Make Yourself Unforgettable

Originally posted by Life Leadership member and an exemplary Leader himself Mr. Steve Leurquin.

God bless, Scott Johnson


In living out my purpose in life helping others, I meet hundreds if not thousands of people for the first time every month.  When I first began this journey I was so self conscious that I would try to impress them as fast as possible with the words that came out of my mouth. After reading many books and many hours of experience, without a doubt I know the best way to be unforgettable to someone is to become a great listener.

The Dale Carnegie Training book: Make Yourself Unforgettable, teaches how to make a lasting impression through class. In a world where everyone is talking but nobody is being heard, becoming unforgettable is as simple as becoming a good listener.

Some common mistakes when listening to others:

*Rehearsing – Thinking of what you will say and not hearing what they are saying.

*Evaluating or Prejudging.

*Story Topping.

*Truth Telling – You are fixer so you “tell them how it is” as they are telling you a stressor in their life.

*Fault Finding – Disagreeing with them for the fun of it.

*Placating – Not listing but saying things like “Really” to appear that you are listening.

*Derailing – Taking over the conversation.

Now, we are all guilty of doing each of these mistakes at some point in our lives.
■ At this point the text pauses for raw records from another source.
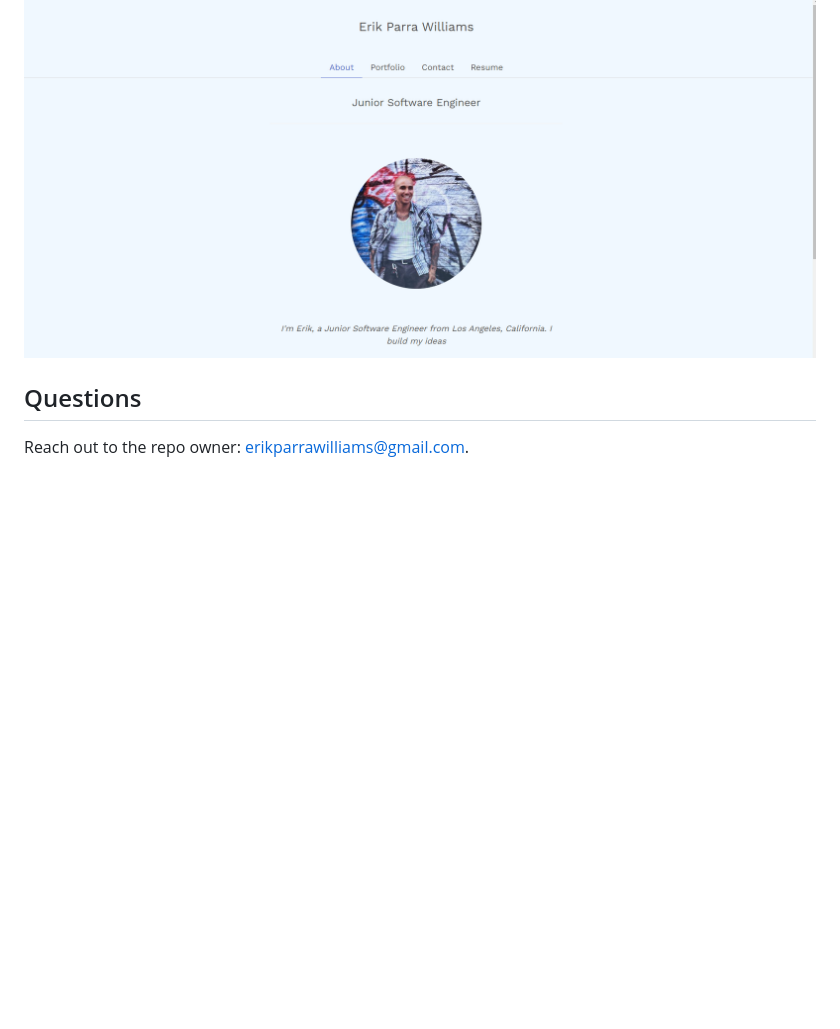
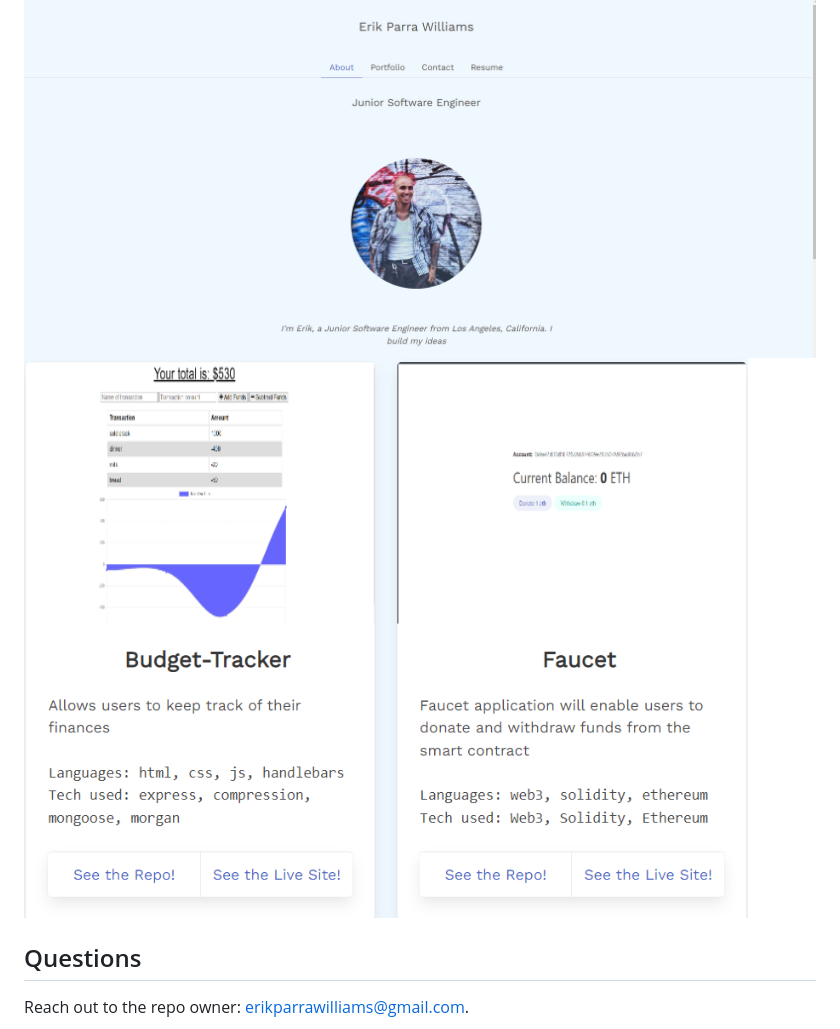
Before and after one commit to EPW80/React-Portfolio-Main, a Markdown page: README.md, the part around the change. Drawn GitHub-style; pictures changed too: public/img/resume2.png (added); blank space fills up the shorter version.

Commit message:
updated portfolio/resume

```diff
--- a/README.md
+++ b/README.md
@@ -7,6 +7,7 @@ https://epw80.github.io/react-portfolio-master
 ## screenshot
 
 ![Preview](./public/img/resume.png)
+![Preview](./public/img/resume2.png)
 
 ## Questions
 Reach out to the repo owner: erikparrawilliams@gmail.com.
```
The idea is to not beat yourself up about it rather know what they are so we can identify them in the future. This would be the defense of good listening. The offense of good listening is taking a proactive approach and not focus just on what bad listening is, but also focus on what good listeners do.

What good listening is:

*Make listening a conscious choice – make a decision to become a good listener.

*Put your expectations aside – Hear what they are saying and not what you think they are saying through your filter.

*Ask Questions

*Maintain eye contact

*Pay attention – focus Danielson! Don’t check out!

It is funny that when my influence was smaller, I did most of the talking. Now I found that most places I go, I do most of the listening and yet now I lead much larger groups of people. I find that people are so hungry to be heard in a world that does not listen, you become a person of class when you will truly listen to them to inspire them to reach the the life they have always wanted to live.

Hope this helps! It has helped me immensely!

Steve Leurquin